One day in our class on public opinion, there was a knock on the door, and we all looked over to see who was entering the class. We were a group of 13 women and 50 men, and we had all been busy taking notes while our teacher was lecturing.
“Yes, come in,” our teacher said.
Two men dressed in black business suits entered and directly went to shake our teacher’s hand. “As-Salamu Alaykum,” said the first man. “This is Rakish and he is my colleague. We both come from Parliament and belong to the NDI organization. We would like to tell you and your students that Parliament is planning to accept some students as interns.”
“Welcome,” replied our teacher.
“Dear students, we aim and develop the skills of young people like you to provide them some chance to find jobs once they graduate,” he continued. “So we have come to request that you send your CVs to our office. Here is the information you will need.” He gave one of the students at the front a bundle of papers to distribute to the class.
“You can all send your CVs to our office. You will find all information regarding our office and our internship program on this paper. Based on your CVs and the level of your knowledge, we will make a short list of those we would like to interview. We plan to accept perhaps two or may be more than two persons from each class.” He paused, then added, “We want to tell you that we give priority to the ladies.” With that, he finished his speech and turned toward our teacher to shake his hand once again.
Shortly after the visitors left our class, the teacher left the classroom as well since the class period was over. Students began to gather their belongings and several of the men in the class began whispering, softly at first and then with raised voices and mocking smiles. “Ladies first,” they laughed.
“Would that I were a girl,” said one man, his voice loud now.
“Would that I were too,” said another.
“Me too,” said a third. Again they laughed.
“There is no need to send our CV, gentlemen,” said the first. “The ladies will succeed.” His laugh bounced harshly between the walls of the class. “Let them receive their rights.” A big laugh covered the room.
We women in the room said nothing. What could the 13 of us argue against the 50 of them who had grown up in our culture of men who wielded power and women who had no say? We ignored their comments then, but promised ourselves to apply to participate in that program. This was a chance.

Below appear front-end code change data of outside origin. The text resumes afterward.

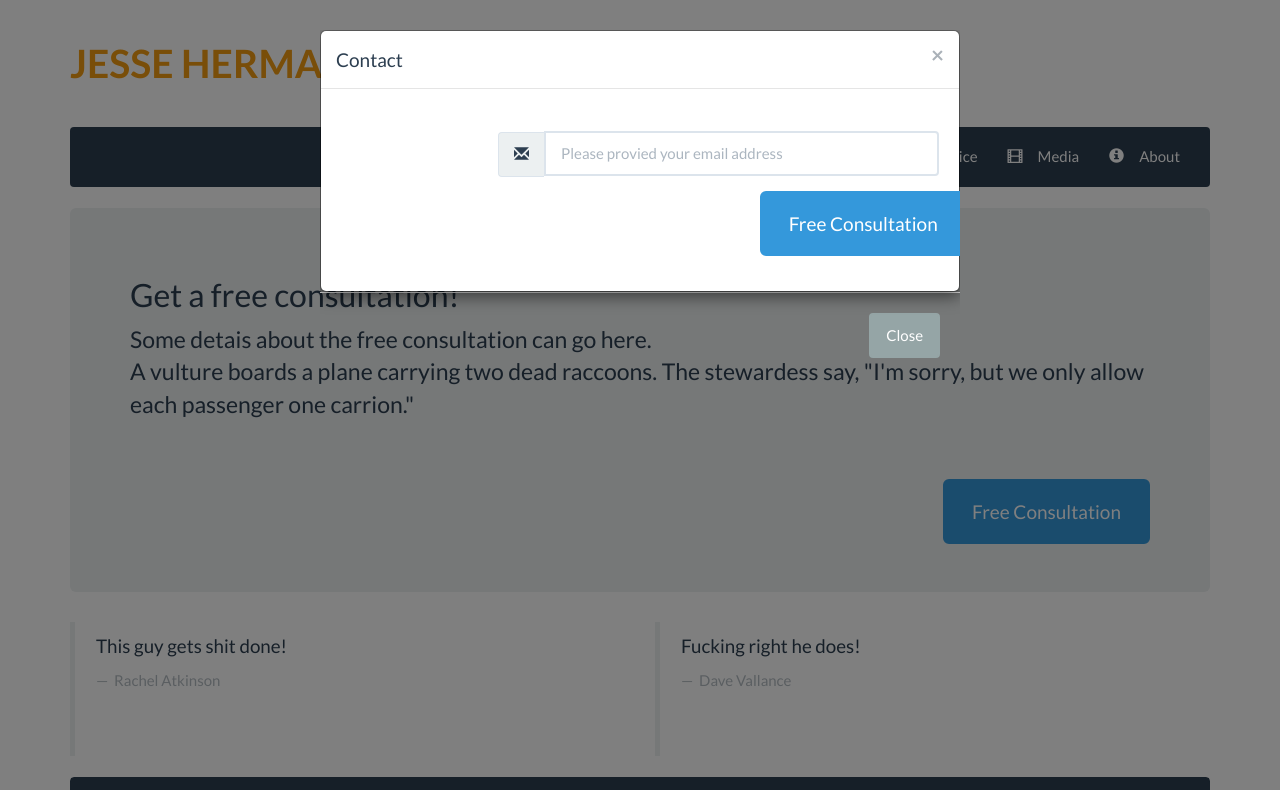
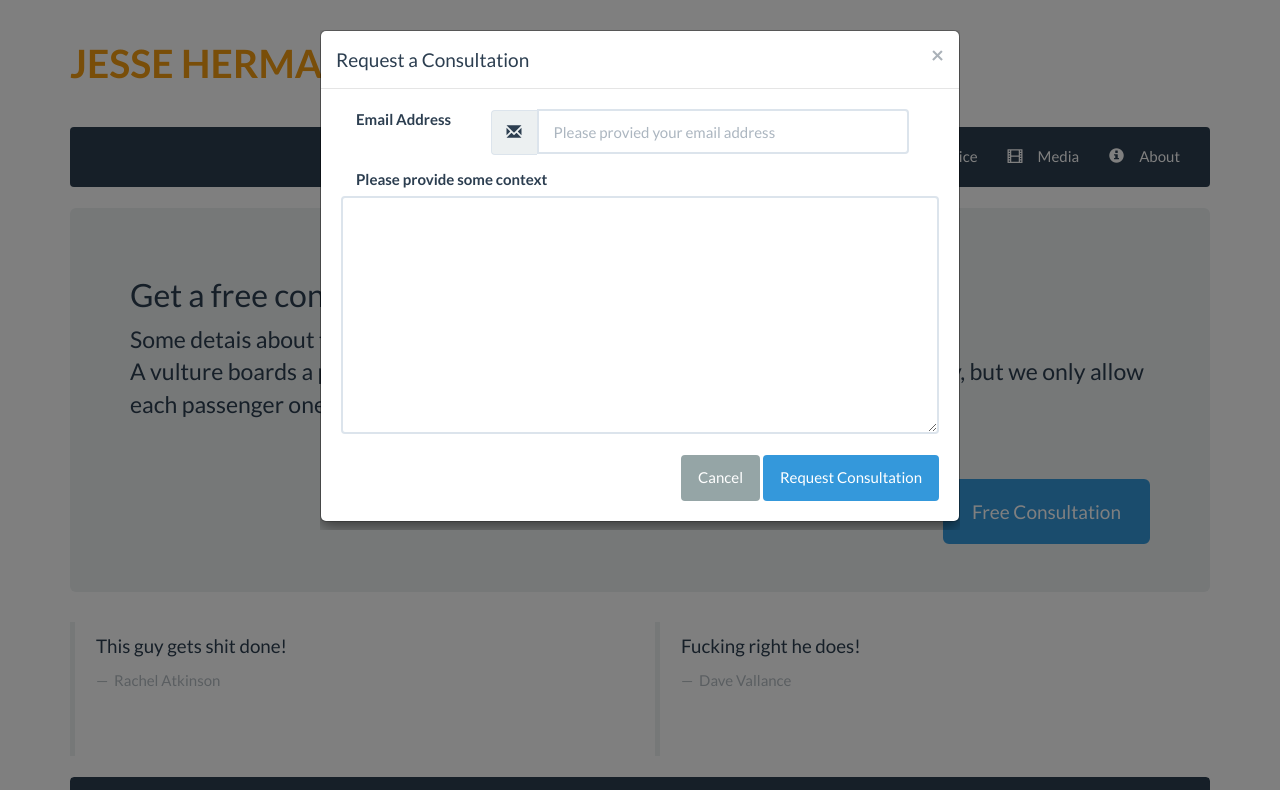
Before and after one commit to dvallance/herman, a plain HTML site: page index.html in a window 1280 px wide. Both pictures are taken after a click on the button "Free Consultation". Shown: the top 790 px of the page. Drawn offline with nearby package versions, Linux system fonts and the light colour scheme.

Commit message:
Modal consultation form

```diff
--- a/index.html
+++ b/index.html
@@ -62,32 +62,28 @@
           <button type='button' class='close' data-dismiss='modal'
                     aria-label='Close'><span aria-hidden='true'>&times;
           </span></button>
-          <h4 class='modal-title'>Contact</h4>
+          <h4 class='modal-title'>Request a Consultation</h4>
         </div>
-        <div class='modal-body text-center'>
+        <div class='modal-body'>
           <form class='form-horizontal'>
-            <label class='sr-only' for='email'>Email Address</label>&nbsp;
-            <div class="form-group">
-              <div class='col-sm-offset-3 col-sm-9'>
+            <label class='col-sm-3' for='email'>Email Address</label>
+            <div class="form-group col-sm-9">
               <div class='input-group'>
                 <span class="input-group-addon glyphicon glyphicon-envelope"></span>
-                  <input type='email' class='form-control' id='email' placeholder='Please provied your email address'>
+                <input type='email' class='form-control' id='email' name='email'
+                      placeholder='Please provied your email address'/>
               </div>
             </div>
-            </div>
-            <div class="form-group text-right">
-              <div class='col-sm-offset-8 col-sm-4'>
-                <button type='button' class='btn btn-info btn-lg' data-toggle='modal'
-                  data-target='#contact'>Free Consultation</button>
-              </div>
+            <label class='col-sm-12' for='comment'>Please provide some context</label>
+            <textarea class='form-control' rows='10' id='comment' name='comment'></textarea>
+            <br/>
+            <div class='text-right'>
+              <button type='button' class='btn btn-default' data-dismiss='modal'>
+                Cancel
+              </button>
+              <button type='submit' class='btn btn-info'>Request Consultation</button>
             </div>
           </form>
-        </div>
-        </div>
-        <div class='modal-footer'>
-          <button type='button' class='btn btn-default' data-dismiss='modal'>
-            Close
-          </button>
         </div>
       </div>
     </div>
@@ -226,6 +222,7 @@
             <li>to represent clients;</li>
             <li>to administer our client (time and billing databases); and</li>
             <li>to establish and maintain mailing lists.</li>
+          </ol>
           <p>To demonstrate this openness, we require the consent of our clients and mailing list subscribers prior to using their personal information for any purpose other than that for which it is originally collected.</p>
 
           <p>If any individuals wish to be advised of the personal information we have in relation to them,  they are advised to follow the procedure listed in Section C below.</p>
@@ -421,6 +418,7 @@
             <li>Canada Pension Plan disability claims</li>
             <li>Slip and falls</li>
             <li>Dog bites</li>
+          </ul>
 
 
           <h4>5. Small Claims</h4>
```
Lines whose indentation alone changed are shown as unchanged.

We collected our CVs and submitted them to the responsible person as we had been instructed. Because I already was taking an English course and felt I could apply at another time during my university studies, I did not apply. A few of our classmates, some men and some women, were short-listed. Among the women, one was a girl whose name I will keep private, but I will call her A. She had been ranked first in our class and had an excellent chance of succeeding. A asked me to accompany her to the interview, and I was happy to do this, because she was my best friend.
When we reached the building, we were informed that most of our male classmates had already been there. The NDI representative told us to wait and that we would be called by our last names. When they called A, she gave me her books and left for the interview. Ten minutes later, she returned with an unhappy look on her face.
“How was it?” I asked her.
“It was good but—” she paused.
“I didn’t do good work.” She was ready to cry.
“What do you mean?” I said. “Tell me. Am I not your best friend? Tell me. Look, I came to support you. You are keeping something from me.”
“I did something I should not have,” she said, lowering her eyes. “There was a foreign man in the interview. He gave me his hand to shake hands with him. And Freshta-jan, I gave him my hand. I thought if I didn’t, he would be offended and he would feel I was showing disrespect towards him. I didn’t want him to think that I am dark-minded, like a Taliban. He doesn’t know that shaking his hand, for me, a woman, is forbidden by our religion and culture. I was afraid, Freshta, that if I didn’t shake his hand, he might cut my number.” A looked up at me. “If he had known, I am sure he would not have tried to shake my hand.”
I told her to forget it immediately, but she replied, “Look, Freshta-jan, it’s not that simple. Some of our classmates were there. They smiled when I accepted his handshake. As I left the office, I heard someone whisper, ‘Look at her. Because of a job, she will do whatever she wants.’ And I heard someone else say, ‘So many of our people forget their religion and culture.’ ”
A and I talked about this for a long time. We talked about how these seemingly small things are really very important issues. It felt to us like people who want to travel the world should first learn something about the culture where they will be staying, so that uncomfortable moments could be avoided. It does not harm the visitors to shake a woman’s hand, but there are dangerous consequences for the women in our country. Men visitors don’t know that they should not hug a woman, that they should not sit close to a Muslim woman, that they should not laugh loudly in a woman’s presence or that they should not address a woman when she is alone in a room without another man present.
In Afghanistan, people are very sensitive regarding women. We must wear scarves. We must not wear tight clothing. Women who are not observant of these religious practices will not be supported, especially if they are running for office. They will not get the votes of men, and some women. There is bad talk about a woman who is not observant, and she becomes “not a good woman.”
A was awarded the internship, and we women in the class were very proud of her. The day it was announced in class, however, one of the class clowns, a man, replied, “Of course, if I were a girl and shook hands with a man, I too would succeed.” And once again, the men laughed.